Each entry should be duplicated verbatim; its pictures should not be.

**** Data excerpts ****

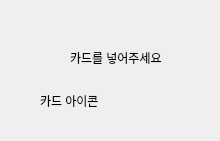
Old version of the form ui/craditPay.ui in the repository BSEom/miniP_kiosk.
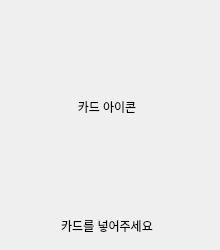
New version of the form.

Commit message: 카드 수정

What changed in the file:
```diff
--- a/ui/craditPay.ui
+++ b/ui/craditPay.ui
@@ -7,37 +7,79 @@
     <x>0</x>
     <y>0</y>
     <width>220</width>
-    <height>141</height>
+    <height>250</height>
    </rect>
   </property>
+  <property name="minimumSize">
+   <size>
+    <width>220</width>
+    <height>250</height>
+   </size>
+  </property>
   <property name="windowTitle">
    <string>Form</string>
   </property>
   <widget class="QLabel" name="label">
    <property name="geometry">
     <rect>
-     <x>40</x>
-     <y>80</y>
-     <width>161</width>
-     <height>41</height>
+     <x>7</x>
+     <y>7</y>
+     <width>200</width>
+     <height>200</height>
     </rect>
    </property>
+   <property name="sizePolicy">
+    <sizepolicy hsizetype="Expanding" vsizetype="Expanding">
+     <horstretch>0</horstretch>
+     <verstretch>0</verstretch>
+    </sizepolicy>
+   </property>
+   <property name="minimumSize">
+    <size>
+     <width>200</width>
+     <height>200</height>
+    </size>
+   </property>
    <property name="text">
     <string>카드 아이콘</string>
    </property>
+   <property name="scaledContents">
+    <bool>true</bool>
+   </property>
+   <property name="alignment">
+    <set>Qt::AlignCenter</set>
+   </property>
   </widget>
   <widget class="QLabel" name="label_2">
    <property name="geometry">
     <rect>
-     <x>70</x>
-     <y>50</y>
-     <width>111</width>
-     <height>16</height>
+     <x>7</x>
+     <y>211</y>
+     <width>200</width>
+     <height>30</height>
     </rect>
    </property>
+   <property name="sizePolicy">
+    <sizepolicy hsizetype="Expanding" vsizetype="Expanding">
+     <horstretch>0</horstretch>
+     <verstretch>0</verstretch>
+    </sizepolicy>
+   </property>
+   <property name="minimumSize">
+    <size>
+     <width>200</width>
+     <height>30</height>
+    </size>
+   </property>
+   <property name="layoutDirection">
+    <enum>Qt::LeftToRight</enum>
+   </property>
    <property name="text">
     <string>카드를 넣어주세요</string>
    </property>
+   <property name="alignment">
+    <set>Qt::AlignCenter</set>
+   </property>
   </widget>
  </widget>
  <resources/>
```
The commit also changes 1 other file.
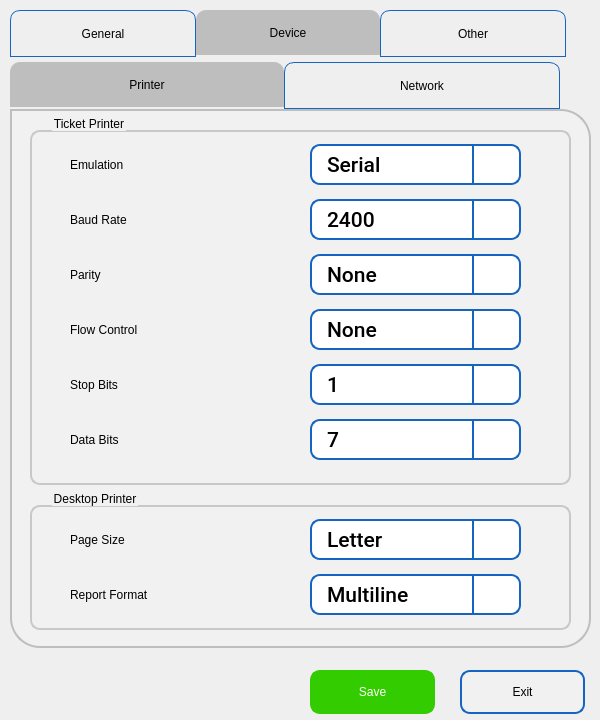
Before: the Qt Designer form pApp-22-June-2021/sgeneralsetup.ui in ChandraMVE/PSSC_QT_Development, drawn with Qt 5.
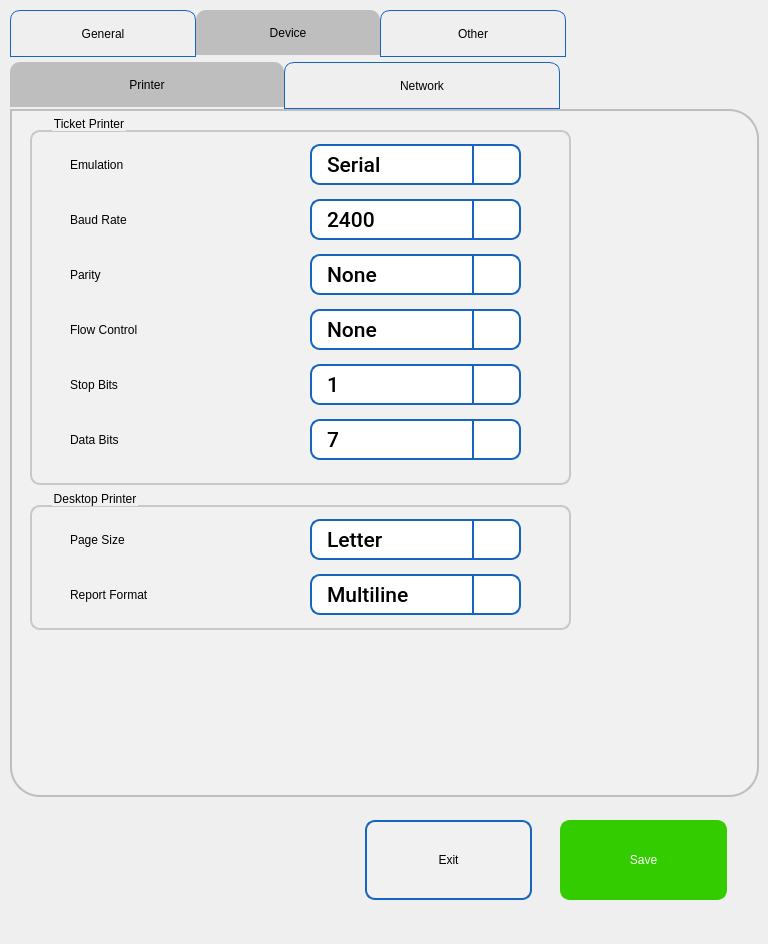
After: the same form once the commit is applied. The open tabs and pages were chosen to show the change. Icons and pictures are not drawn. Custom widgets are drawn as their Qt base class.

Patch:
```diff
--- a/pApp-22-June-2021/sgeneralsetup.ui
+++ b/pApp-22-June-2021/sgeneralsetup.ui
@@ -6,8 +6,8 @@
    <rect>
     <x>0</x>
     <y>0</y>
-    <width>600</width>
-    <height>720</height>
+    <width>768</width>
+    <height>944</height>
    </rect>
   </property>
   <property name="windowTitle">
@@ -16,10 +16,10 @@
   <widget class="QPushButton" name="pbExit">
    <property name="geometry">
     <rect>
-     <x>460</x>
-     <y>670</y>
-     <width>125</width>
-     <height>44</height>
+     <x>365</x>
+     <y>820</y>
+     <width>167</width>
+     <height>80</height>
     </rect>
    </property>
    <property name="focusPolicy">
@@ -80,10 +80,10 @@
   <widget class="QPushButton" name="pbSave">
    <property name="geometry">
     <rect>
-     <x>310</x>
-     <y>670</y>
-     <width>125</width>
-     <height>44</height>
+     <x>560</x>
+     <y>820</y>
+     <width>167</width>
+     <height>80</height>
     </rect>
    </property>
    <property name="focusPolicy">
@@ -146,8 +146,8 @@
     <rect>
      <x>10</x>
      <y>10</y>
-     <width>591</width>
-     <height>641</height>
+     <width>759</width>
+     <height>810</height>
     </rect>
    </property>
    <property name="focusPolicy">
@@ -1388,10 +1388,22 @@
       <rect>
        <x>0</x>
        <y>5</y>
-       <width>581</width>
-       <height>591</height>
+       <width>749</width>
+       <height>760</height>
       </rect>
      </property>
+     <property name="minimumSize">
+      <size>
+       <width>749</width>
+       <height>0</height>
+      </size>
+     </property>
+     <property name="maximumSize">
+      <size>
+       <width>749</width>
+       <height>16777215</height>
+      </size>
+     </property>
      <property name="focusPolicy">
       <enum>Qt::NoFocus</enum>
      </property>
@@ -1463,8 +1475,8 @@
         <rect>
          <x>0</x>
          <y>0</y>
-         <width>581</width>
-         <height>539</height>
+         <width>749</width>
+         <height>688</height>
         </rect>
        </property>
        <property name="styleSheet">
```
Left out of the diff: 8 changed lines with no effect on the pictures.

****

Reply:
Old version of the form ui/craditPay.ui in the repository BSEom/miniP_kiosk.
New version of the form.

Commit message: 카드 수정

What changed in the file:
```diff
--- a/ui/craditPay.ui
+++ b/ui/craditPay.ui
@@ -7,37 +7,79 @@
     <x>0</x>
     <y>0</y>
     <width>220</width>
-    <height>141</height>
+    <height>250</height>
    </rect>
   </property>
+  <property name="minimumSize">
+   <size>
+    <width>220</width>
+    <height>250</height>
+   </size>
+  </property>
   <property name="windowTitle">
    <string>Form</string>
   </property>
   <widget class="QLabel" name="label">
    <property name="geometry">
     <rect>
-     <x>40</x>
-     <y>80</y>
-     <width>161</width>
-     <height>41</height>
+     <x>7</x>
+     <y>7</y>
+     <width>200</width>
+     <height>200</height>
     </rect>
    </property>
+   <property name="sizePolicy">
+    <sizepolicy hsizetype="Expanding" vsizetype="Expanding">
+     <horstretch>0</horstretch>
+     <verstretch>0</verstretch>
+    </sizepolicy>
+   </property>
+   <property name="minimumSize">
+    <size>
+     <width>200</width>
+     <height>200</height>
+    </size>
+   </property>
    <property name="text">
     <string>카드 아이콘</string>
    </property>
+   <property name="scaledContents">
+    <bool>true</bool>
+   </property>
+   <property name="alignment">
+    <set>Qt::AlignCenter</set>
+   </property>
   </widget>
   <widget class="QLabel" name="label_2">
    <property name="geometry">
     <rect>
-     <x>70</x>
-     <y>50</y>
-     <width>111</width>
-     <height>16</height>
+     <x>7</x>
+     <y>211</y>
+     <width>200</width>
+     <height>30</height>
     </rect>
    </property>
+   <property name="sizePolicy">
+    <sizepolicy hsizetype="Expanding" vsizetype="Expanding">
+     <horstretch>0</horstretch>
+     <verstretch>0</verstretch>
+    </sizepolicy>
+   </property>
+   <property name="minimumSize">
+    <size>
+     <width>200</width>
+     <height>30</height>
+    </size>
+   </property>
+   <property name="layoutDirection">
+    <enum>Qt::LeftToRight</enum>
+   </property>
    <property name="text">
     <string>카드를 넣어주세요</string>
    </property>
+   <property name="alignment">
+    <set>Qt::AlignCenter</set>
+   </property>
   </widget>
  </widget>
  <resources/>
```
The commit also changes 1 other file.
Before: the Qt Designer form pApp-22-June-2021/sgeneralsetup.ui in ChandraMVE/PSSC_QT_Development, drawn with Qt 5.
After: the same form once the commit is applied. The open tabs and pages were chosen to show the change. Icons and pictures are not drawn. Custom widgets are drawn as their Qt base class.

Patch:
```diff
--- a/pApp-22-June-2021/sgeneralsetup.ui
+++ b/pApp-22-June-2021/sgeneralsetup.ui
@@ -6,8 +6,8 @@
    <rect>
     <x>0</x>
     <y>0</y>
-    <width>600</width>
-    <height>720</height>
+    <width>768</width>
+    <height>944</height>
    </rect>
   </property>
   <property name="windowTitle">
@@ -16,10 +16,10 @@
   <widget class="QPushButton" name="pbExit">
    <property name="geometry">
     <rect>
-     <x>460</x>
-     <y>670</y>
-     <width>125</width>
-     <height>44</height>
+     <x>365</x>
+     <y>820</y>
+     <width>167</width>
+     <height>80</height>
     </rect>
    </property>
    <property name="focusPolicy">
@@ -80,10 +80,10 @@
   <widget class="QPushButton" name="pbSave">
    <property name="geometry">
     <rect>
-     <x>310</x>
-     <y>670</y>
-     <width>125</width>
-     <height>44</height>
+     <x>560</x>
+     <y>820</y>
+     <width>167</width>
+     <height>80</height>
     </rect>
    </property>
    <property name="focusPolicy">
@@ -146,8 +146,8 @@
     <rect>
      <x>10</x>
      <y>10</y>
-     <width>591</width>
-     <height>641</height>
+     <width>759</width>
+     <height>810</height>
     </rect>
    </property>
    <property name="focusPolicy">
@@ -1388,10 +1388,22 @@
       <rect>
        <x>0</x>
        <y>5</y>
-       <width>581</width>
-       <height>591</height>
+       <width>749</width>
+       <height>760</height>
       </rect>
      </property>
+     <property name="minimumSize">
+      <size>
+       <width>749</width>
+       <height>0</height>
+      </size>
+     </property>
+     <property name="maximumSize">
+      <size>
+       <width>749</width>
+       <height>16777215</height>
+      </size>
+     </property>
      <property name="focusPolicy">
       <enum>Qt::NoFocus</enum>
      </property>
@@ -1463,8 +1475,8 @@
         <rect>
          <x>0</x>
          <y>0</y>
-         <width>581</width>
-         <height>539</height>
+         <width>749</width>
+         <height>688</height>
         </rect>
        </property>
        <property name="styleSheet">
```
Left out of the diff: 8 changed lines with no effect on the pictures.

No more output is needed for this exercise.